* _GOAL OF THE EXERCISE_
Your answer must be every line of the data that holds the string "className".

STORED DATA START

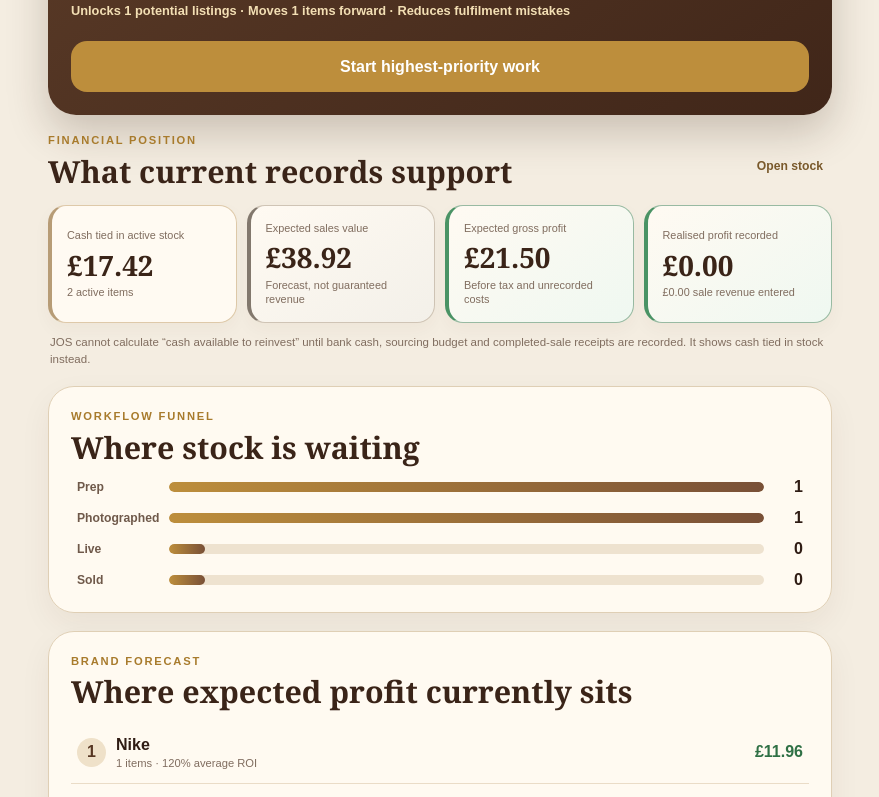
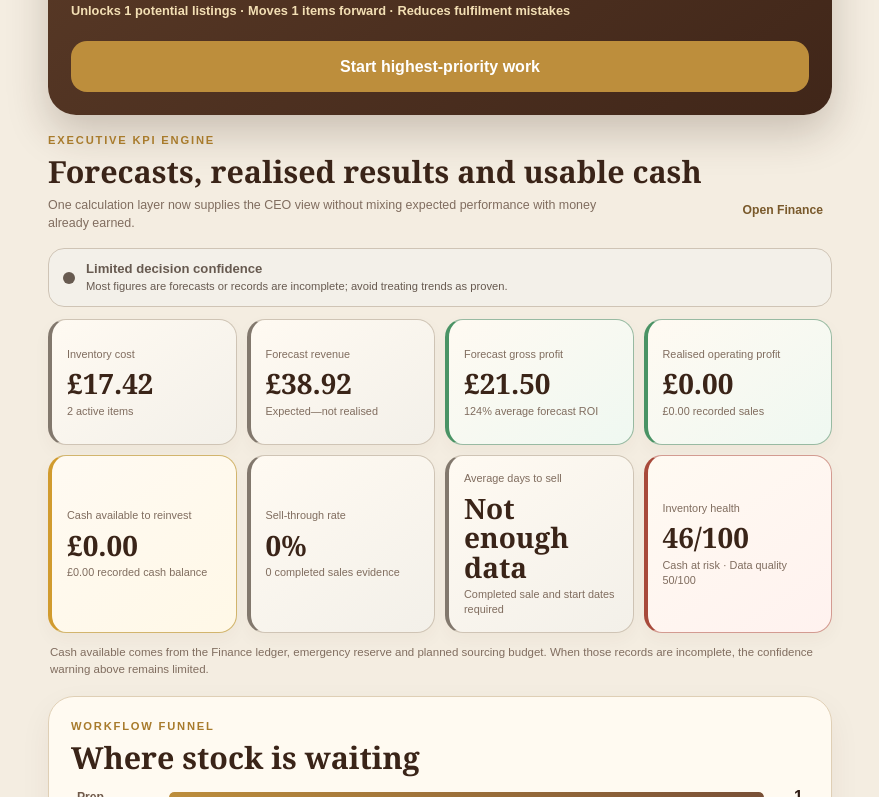
Before and after one commit to 6dhsf7y9zj-creator/jos-one-react, a React (Vite) app: page / in a window 1280 px wide. Shown: the part 843-1640 px from the top of the page, without its empty margins (200-1079 px from the left). Built offline with nearby package versions, Linux system fonts and the light colour scheme.

Commit message:
Install JOS One v2.3.0 Executive KPI Engine
Install JOS One v2.3.0 Executive KPI Engine

```diff
--- a/src/App.tsx
+++ b/src/App.tsx
@@ -144,7 +144,7 @@ export default function App() {
         <div className="jos-header-identity">
           <img src={`${import.meta.env.BASE_URL}the-jae-edit-logo.png`} alt="The JAE Edit" />
           <div className="app-title">
-            <p className="eyebrow">JOS ONE · VERSION 2.2.1</p>
+            <p className="eyebrow">JOS ONE · VERSION 2.3.0</p>
             <h1>{titles[tab]}</h1>
             <p className="header-date">
               {new Date().toLocaleDateString('en-GB', {
--- a/src/components/Dashboard.tsx
+++ b/src/components/Dashboard.tsx
@@ -1,6 +1,8 @@
 import type { InventoryItem, JosSettings, OrderRecord, StockStatus } from '../types/inventory'
 import { calculateCeoDashboard, formatCeoMoney, type CeoMission } from '../lib/dashboard'
-import { JosButton, KpiCard, SectionHeader } from '../ui'
+import { JosButton, KpiCard, NoticeCard, SectionHeader } from '../ui'
+import { calculateExecutiveKpis } from '../lib/executiveKpis'
+import { formatFinanceMoney } from '../lib/finance'
 
 type DashboardProps = {
   items: InventoryItem[]
@@ -41,6 +43,7 @@ export function Dashboard({
   onOpenFinance,
 }: DashboardProps) {
   const metrics = calculateCeoDashboard(items, orders)
+  const executive = calculateExecutiveKpis(items, orders, settings.finance)
   const firstMission = metrics.missions[0]
   const topBrands = metrics.brands.slice(0, 4)
   const workflow = [
@@ -129,48 +132,85 @@ export function Dashboard({
 
       <section aria-labelledby="ceo-position">
         <SectionHeader
-          eyebrow="FINANCIAL POSITION"
-          title="What current records support"
+          eyebrow="EXECUTIVE KPI ENGINE"
+          title="Forecasts, realised results and usable cash"
+          description="One calculation layer now supplies the CEO view without mixing expected performance with money already earned."
           action={
-            <JosButton variant="ghost" onClick={() => onOpenInventory()}>
-              Open stock
+            <JosButton variant="ghost" onClick={onOpenFinance}>
+              Open Finance
             </JosButton>
           }
         />
 
-        <div className="jos-kpi-grid">
+        <NoticeCard
+          title={`${executive.confidence[0].toUpperCase()}${executive.confidence.slice(1)} decision confidence`}
+          tone={executive.confidence === 'established' ? 'positive' : executive.confidence === 'developing' ? 'warning' : 'information'}
+        >
+          {executive.confidenceReason}
+        </NoticeCard>
+
+        <div className="jos-kpi-grid executive-kpi-grid">
           <KpiCard
-            label="Cash tied in active stock"
-            value={formatCeoMoney(metrics.inventoryCost)}
-            detail={`${metrics.activeItems} active items`}
-            onClick={() => onOpenInventory()}
-          />
-          <KpiCard
-            label="Expected sales value"
-            value={formatCeoMoney(metrics.expectedSales)}
-            detail="Forecast, not guaranteed revenue"
+            label="Inventory cost"
+            value={formatFinanceMoney(executive.inventoryCost)}
+            detail={`${executive.activeItems} active items`}
             tone="information"
             onClick={() => onOpenInventory()}
           />
           <KpiCard
-            label="Expected gross profit"
-            value={formatCeoMoney(metrics.expectedProfit)}
-            detail="Before tax and unrecorded costs"
+            label="Forecast revenue"
+            value={formatFinanceMoney(executive.forecastRevenue)}
+            detail="Expected—not realised"
+            tone="information"
+            onClick={() => onOpenInventory()}
+          />
+          <KpiCard
+            label="Forecast gross profit"
+            value={formatFinanceMoney(executive.forecastGrossProfit)}
+            detail={`${executive.averageForecastRoi.toFixed(0)}% average forecast ROI`}
             tone="positive"
             onClick={() => onOpenInventory()}
           />
           <KpiCard
-            label="Realised profit recorded"
-            value={formatCeoMoney(metrics.realisedProfit)}
-            detail={`${formatCeoMoney(metrics.realisedRevenue)} sale revenue entered`}
-            tone={metrics.realisedProfit >= 0 ? 'positive' : 'urgent'}
+            label="Realised operating profit"
+            value={formatFinanceMoney(executive.realisedOperatingProfit)}
+            detail={`${formatFinanceMoney(executive.realisedRevenue)} recorded sales`}
+            tone={executive.realisedOperatingProfit >= 0 ? 'positive' : 'urgent'}
             onClick={onOpenFinance}
+          />
+          <KpiCard
+            label="Cash available to reinvest"
+            value={formatFinanceMoney(executive.cashAvailableToReinvest)}
+            detail={`${formatFinanceMoney(executive.cashBalance)} recorded cash balance`}
+            tone={executive.cashAvailableToReinvest > 0 ? 'positive' : 'warning'}
+            onClick={onOpenFinance}
+          />
+          <KpiCard
+            label="Sell-through rate"
+            value={`${executive.sellThroughRate.toFixed(0)}%`}
+            detail={`${executive.completedSales} completed sales evidence`}
+            tone={executive.completedSales > 0 ? 'positive' : 'information'}
+            onClick={() => onOpenInventory()}
+          />
+          <KpiCard
+            label="Average days to sell"
+            value={executive.averageDaysToSell === undefined ? 'Not enough data' : `${executive.averageDaysToSell.toFixed(0)} days`}
+            detail={executive.averageDaysToSell === undefined ? 'Completed sale and start dates required' : 'Based only on dated completed stock'}
+            tone={executive.averageDaysToSell === undefined ? 'information' : executive.averageDaysToSell <= 30 ? 'positive' : 'warning'}
+            onClick={() => onOpenInventory()}
+          />
+          <KpiCard
+            label="Inventory health"
+            value={`${executive.inventoryHealth}/100`}
+            detail={`${executive.inventoryHealthLabel} · Data quality ${executive.dataQuality}/100`}
+            tone={executive.inventoryHealth >= 70 ? 'positive' : executive.inventoryHealth >= 50 ? 'warning' : 'urgent'}
+            onClick={() => onOpenInventory()}
           />
         </div>
 
         <p className="ceo-data-truth">
-          JOS cannot calculate “cash available to reinvest” until bank cash, sourcing budget
-          and completed-sale receipts are recorded. It shows cash tied in stock instead.
+          Cash available comes from the Finance ledger, emergency reserve and planned sourcing budget.
+          When those records are incomplete, the confidence warning above remains limited.
         </p>
       </section>
 
--- /dev/null
+++ b/src/lib/executiveKpis.ts
@@ -0,0 +1,138 @@
+import type {
+  FinanceState,
+  InventoryItem,
+  OrderRecord,
+} from '../types/inventory'
+import { calculateFinanceSummary } from './finance'
+import { calculateInventoryIntelligence } from './inventoryIntelligence'
+
+export type ExecutiveConfidence = 'limited' | 'developing' | 'established'
+
+export type ExecutiveKpis = {
+  inventoryCost: number
+  forecastRevenue: number
+  forecastGrossProfit: number
+  realisedRevenue: number
+  realisedOperatingProfit: number
+  cashBalance: number
+  cashAvailableToReinvest: number
+  taxReserveBalance: number
+  activeItems: number
+  activeListings: number
+  pendingDispatches: number
+  completedSales: number
+  sellThroughRate: number
+  averageForecastRoi: number
+  averageDaysToSell?: number
+  inventoryHealth: number
+  inventoryHealthLabel: string
+  dataQuality: number
+  confidence: ExecutiveConfidence
+  confidenceReason: string
+}
+
+function dateValue(value?: string): Date | undefined {
+  if (!value) return undefined
+  const parsed = new Date(`${value}T12:00:00`)
+  return Number.isNaN(parsed.getTime()) ? undefined : parsed
+}
+
+function saleDays(item: InventoryItem): number | undefined {
+  const sold = dateValue(item.dateSold)
+  const started = dateValue(item.dateListed ?? item.dateSourced)
+  if (!sold || !started) return undefined
+  return Math.max(0, Math.round((sold.getTime() - started.getTime()) / 86_400_000))
+}
+
+function completedOrder(order: OrderRecord): boolean {
+  return /delivered|completed|archived/i.test(order.status)
+}
+
+function waitingOrder(order: OrderRecord): boolean {
+  return !/delivered|completed|archived|cancelled|refunded|returned/i.test(order.status)
+}
+
+export function calculateExecutiveKpis(
+  items: InventoryItem[],
+  orders: OrderRecord[],
+  finance?: FinanceState,
+  now = new Date(),
+): ExecutiveKpis {
+  const financeSummary = calculateFinanceSummary(finance, items, now)
+  const inventory = calculateInventoryIntelligence(items, finance, now)
+
+  const activeListings = items.filter(item => item.status === 'Live').length
+  const pendingDispatches = Math.max(
+    orders.filter(waitingOrder).length,
+    items.filter(item => item.status === 'Sold').length,
+  )
+
+  const soldItems = items.filter(item =>
+    ['Sold', 'Dispatched', 'Archived'].includes(item.status),
+  )
+  const completedOrders = orders.filter(completedOrder).length
+  const completedSales = Math.max(
+    completedOrders,
+    soldItems.filter(item => typeof item.actualSalePrice === 'number').length,
+    financeSummary.salesIncome > 0
+      ? finance?.transactions.filter(transaction => transaction.type === 'sale').length ?? 0
+      : 0,
+  )
+
+  const denominator = inventory.activeItems + completedSales
+  const sellThroughRate = denominator > 0
+    ? (completedSales / denominator) * 100
+    : 0
+
+  const sellingDays = soldItems
+    .map(saleDays)
+    .filter((days): days is number => typeof days === 'number')
+
+  const averageDaysToSell = sellingDays.length
+    ? sellingDays.reduce((sum, days) => sum + days, 0) / sellingDays.length
+    : undefined
+
+  const linkedSales = finance?.transactions.filter(
+    transaction => transaction.type === 'sale' && Boolean(transaction.sku),
+  ).length ?? 0
+  const recordedSales = finance?.transactions.filter(
+    transaction => transaction.type === 'sale',
+  ).length ?? 0
+
+  const confidence: ExecutiveConfidence =
+    recordedSales >= 12 && linkedSales >= 8 && inventory.dataQuality.score >= 85
+      ? 'established'
+      : recordedSales >= 3 && inventory.dataQuality.score >= 65
+        ? 'developing'
+        : 'limited'
+
+  const confidenceReason =
+    confidence === 'established'
+      ? 'Supported by linked sales evidence and strong record completeness.'
+      : confidence === 'developing'
+        ? 'Some realised sales evidence exists, but conclusions should still be treated cautiously.'
+        : 'Most figures are forecasts or records are incomplete; avoid treating trends as proven.'
+
+  return {
+    inventoryCost: inventory.activeCost,
+    forecastRevenue: inventory.expectedSales,
+    forecastGrossProfit: inventory.expectedProfit,
+    realisedRevenue: financeSummary.salesIncome,
+    realisedOperatingProfit: financeSummary.operatingProfit,
+    cashBalance: financeSummary.cashBalance,
+    cashAvailableToReinvest: financeSummary.availableSourcingBudget,
+    taxReserveBalance: financeSummary.taxReserveBalance,
+    activeItems: inventory.activeItems,
+    activeListings,
+    pendingDispatches,
+    completedSales,
+    sellThroughRate,
+    averageForecastRoi: inventory.averageRoi,
+    averageDaysToSell,
+    inventoryHealth: inventory.healthScore,
+    inventoryHealthLabel: inventory.healthLabel,
+    dataQuality: inventory.dataQuality.score,
+    confidence,
+    confidenceReason,
+  }
+}
--- a/src/styles.css
+++ b/src/styles.css
@@ -3807,3 +3807,21 @@ button.jos-kpi-card { width: 100%; }
     grid-template-columns: repeat(4, 1fr);
   }
 }
+
+
+/* ==========================================================
+   JOS One v2.3.0 — Executive KPI Engine
+   ========================================================== */
+.executive-kpi-grid {
+  margin-top: var(--jos-space-3);
+}
+
+.executive-kpi-grid .jos-kpi-card {
+  min-height: 126px;
+}
+
+@media (min-width: 700px) {
+  .executive-kpi-grid {
+    grid-template-columns: repeat(4, 1fr);
+  }
+}
```
Also changed, not shown: src/ui/NoticeCard 1.tsx (added, +30 -0 lines), src/ui/rollout.test 1.ts (added, +19 -0 lines), 2 other files (tests, documents, lock files or other folders).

STORED DATA END

* _TASK RESULT_
         <div className="jos-header-identity">
           <div className="app-title">
-            <p className="eyebrow">JOS ONE · VERSION 2.2.1</p>
+            <p className="eyebrow">JOS ONE · VERSION 2.3.0</p>
             <p className="header-date">
-        <div className="jos-kpi-grid">
+        <div className="jos-kpi-grid executive-kpi-grid">
         <p className="ceo-data-truth">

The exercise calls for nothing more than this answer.